WHAT IS EXPECTED -
Retype each record below word for word, pictures excluded.

..............................

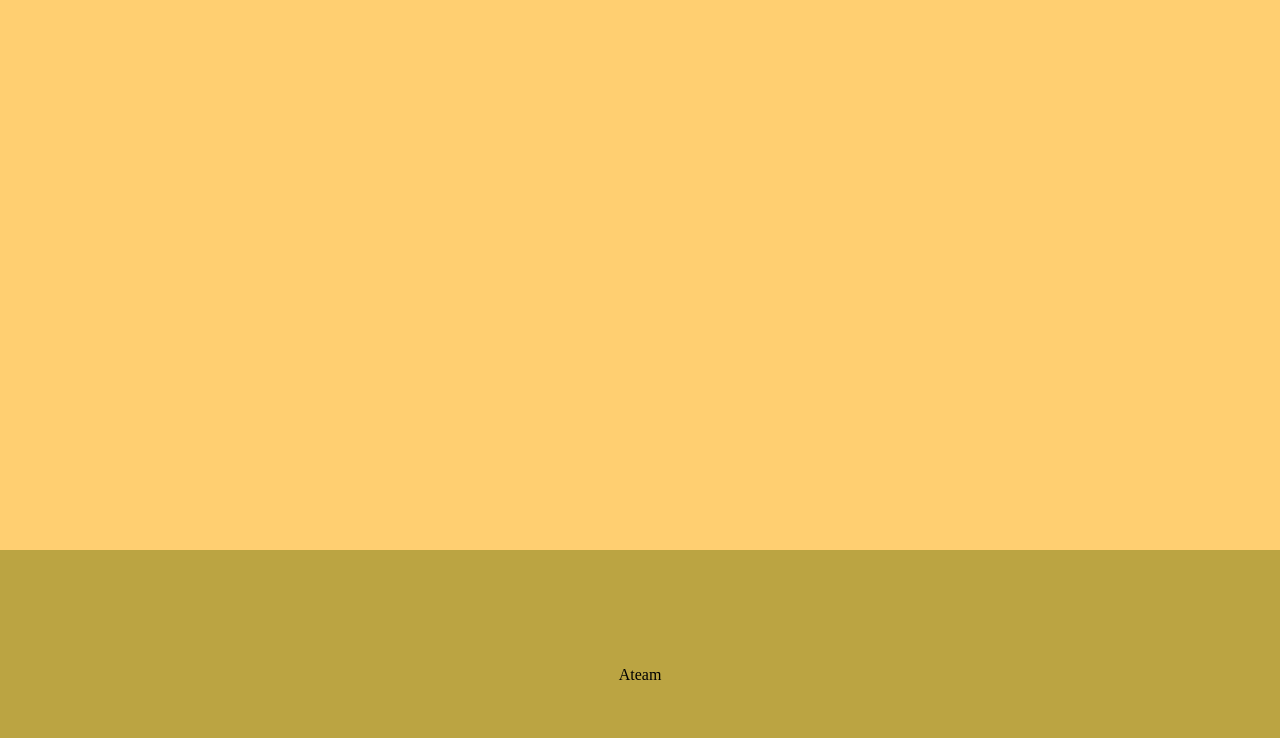
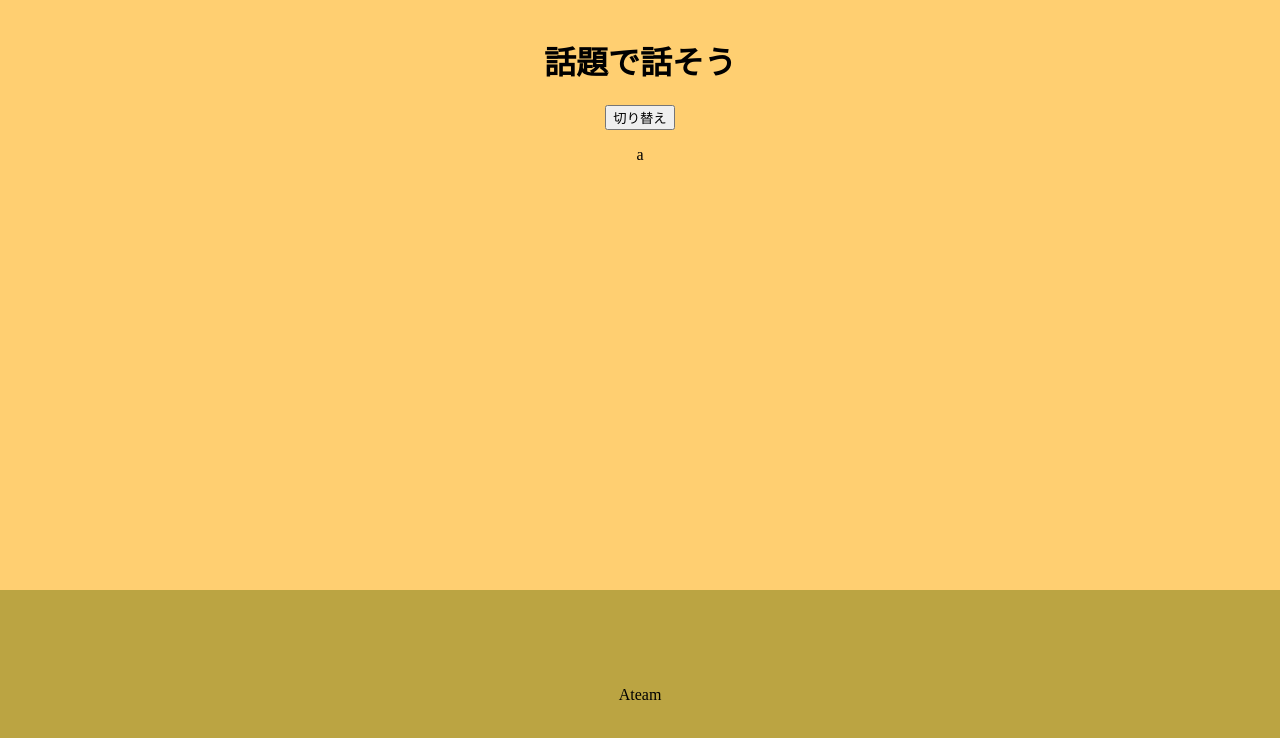
Before and after one commit to itc-s22004/Monday_Web, a Next.js app: page /talk in a window 1280 px wide. Shown: the top 738 px of the page. Built offline with nearby package versions, Linux system fonts and the light colour scheme.

Commit message:
topicのボタンできた

```diff
--- /dev/null
+++ b/components/SwitchButton.js
@@ -0,0 +1,17 @@
+import ReadFile from '@/components/readFile'
+
+export const SwitchButton = (props) => {
+    const {toggleButton,switchIcon} = props;
+    return(
+      <div>
+        <button onClick={toggleButton}>切り替え</button>
+        <p>{DisplayTypeMessage(switchIcon)}</p>
+      </div>
+    );
+  }
+
+  const DisplayTypeMessage = (isList) => {
+    return isList ? "a" : "b"
+  }
+
+export default SwitchButton
--- /dev/null
+++ b/components/topic.js
@@ -0,0 +1,20 @@
+import React, { useEffect, useState } from "react";
+import SwitchButton from "./SwitchButton";
+
+export const Topic = () =>{
+
+  //stateの定義
+  const [switchIcon,setSwitchIcon] = useState(true);
+
+  const toggleButton = () => {
+    setSwitchIcon(!switchIcon);
+  }
+
+  return (
+    <>
+      <SwitchButton toggleButton={toggleButton} switchIcon={switchIcon}/>
+    </>
+  );
+};
+
+export default Topic
--- a/pages/talk.js
+++ b/pages/talk.js
@@ -1,9 +1,11 @@
 import Layout from "@/components/layout"
+import Topic from "@/components/topic"
 
 const talk = () => {
     return (
         <Layout>
-            <p></p>
+            <h1>話題で話そう</h1>
+            <Topic />
         </Layout>
     )
 }
--- a/styles/utils.module.css
+++ b/styles/utils.module.css
@@ -12,8 +12,8 @@
 }
 
 .wrapper {
-    padding-top: 100px;
-    padding-bottom: 100px;
+    padding-top: 80px;
+    padding-bottom: 80px;
     width: 100%;
     background-color: rgb(187, 164, 66);
     position: absolute;/*←絶対位置*/
```
Also changed, not shown: pages/index.js (+26 -5 lines).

..............................

RESPONSE -
Before and after one commit to itc-s22004/Monday_Web, a Next.js app: page /talk in a window 1280 px wide. Shown: the top 738 px of the page. Built offline with nearby package versions, Linux system fonts and the light colour scheme.

Commit message:
topicのボタンできた

```diff
--- /dev/null
+++ b/components/SwitchButton.js
@@ -0,0 +1,17 @@
+import ReadFile from '@/components/readFile'
+
+export const SwitchButton = (props) => {
+    const {toggleButton,switchIcon} = props;
+    return(
+      <div>
+        <button onClick={toggleButton}>切り替え</button>
+        <p>{DisplayTypeMessage(switchIcon)}</p>
+      </div>
+    );
+  }
+
+  const DisplayTypeMessage = (isList) => {
+    return isList ? "a" : "b"
+  }
+
+export default SwitchButton
--- /dev/null
+++ b/components/topic.js
@@ -0,0 +1,20 @@
+import React, { useEffect, useState } from "react";
+import SwitchButton from "./SwitchButton";
+
+export const Topic = () =>{
+
+  //stateの定義
+  const [switchIcon,setSwitchIcon] = useState(true);
+
+  const toggleButton = () => {
+    setSwitchIcon(!switchIcon);
+  }
+
+  return (
+    <>
+      <SwitchButton toggleButton={toggleButton} switchIcon={switchIcon}/>
+    </>
+  );
+};
+
+export default Topic
--- a/pages/talk.js
+++ b/pages/talk.js
@@ -1,9 +1,11 @@
 import Layout from "@/components/layout"
+import Topic from "@/components/topic"
 
 const talk = () => {
     return (
         <Layout>
-            <p></p>
+            <h1>話題で話そう</h1>
+            <Topic />
         </Layout>
     )
 }
--- a/styles/utils.module.css
+++ b/styles/utils.module.css
@@ -12,8 +12,8 @@
 }
 
 .wrapper {
-    padding-top: 100px;
-    padding-bottom: 100px;
+    padding-top: 80px;
+    padding-bottom: 80px;
     width: 100%;
     background-color: rgb(187, 164, 66);
     position: absolute;/*←絶対位置*/
```
Also changed, not shown: pages/index.js (+26 -5 lines).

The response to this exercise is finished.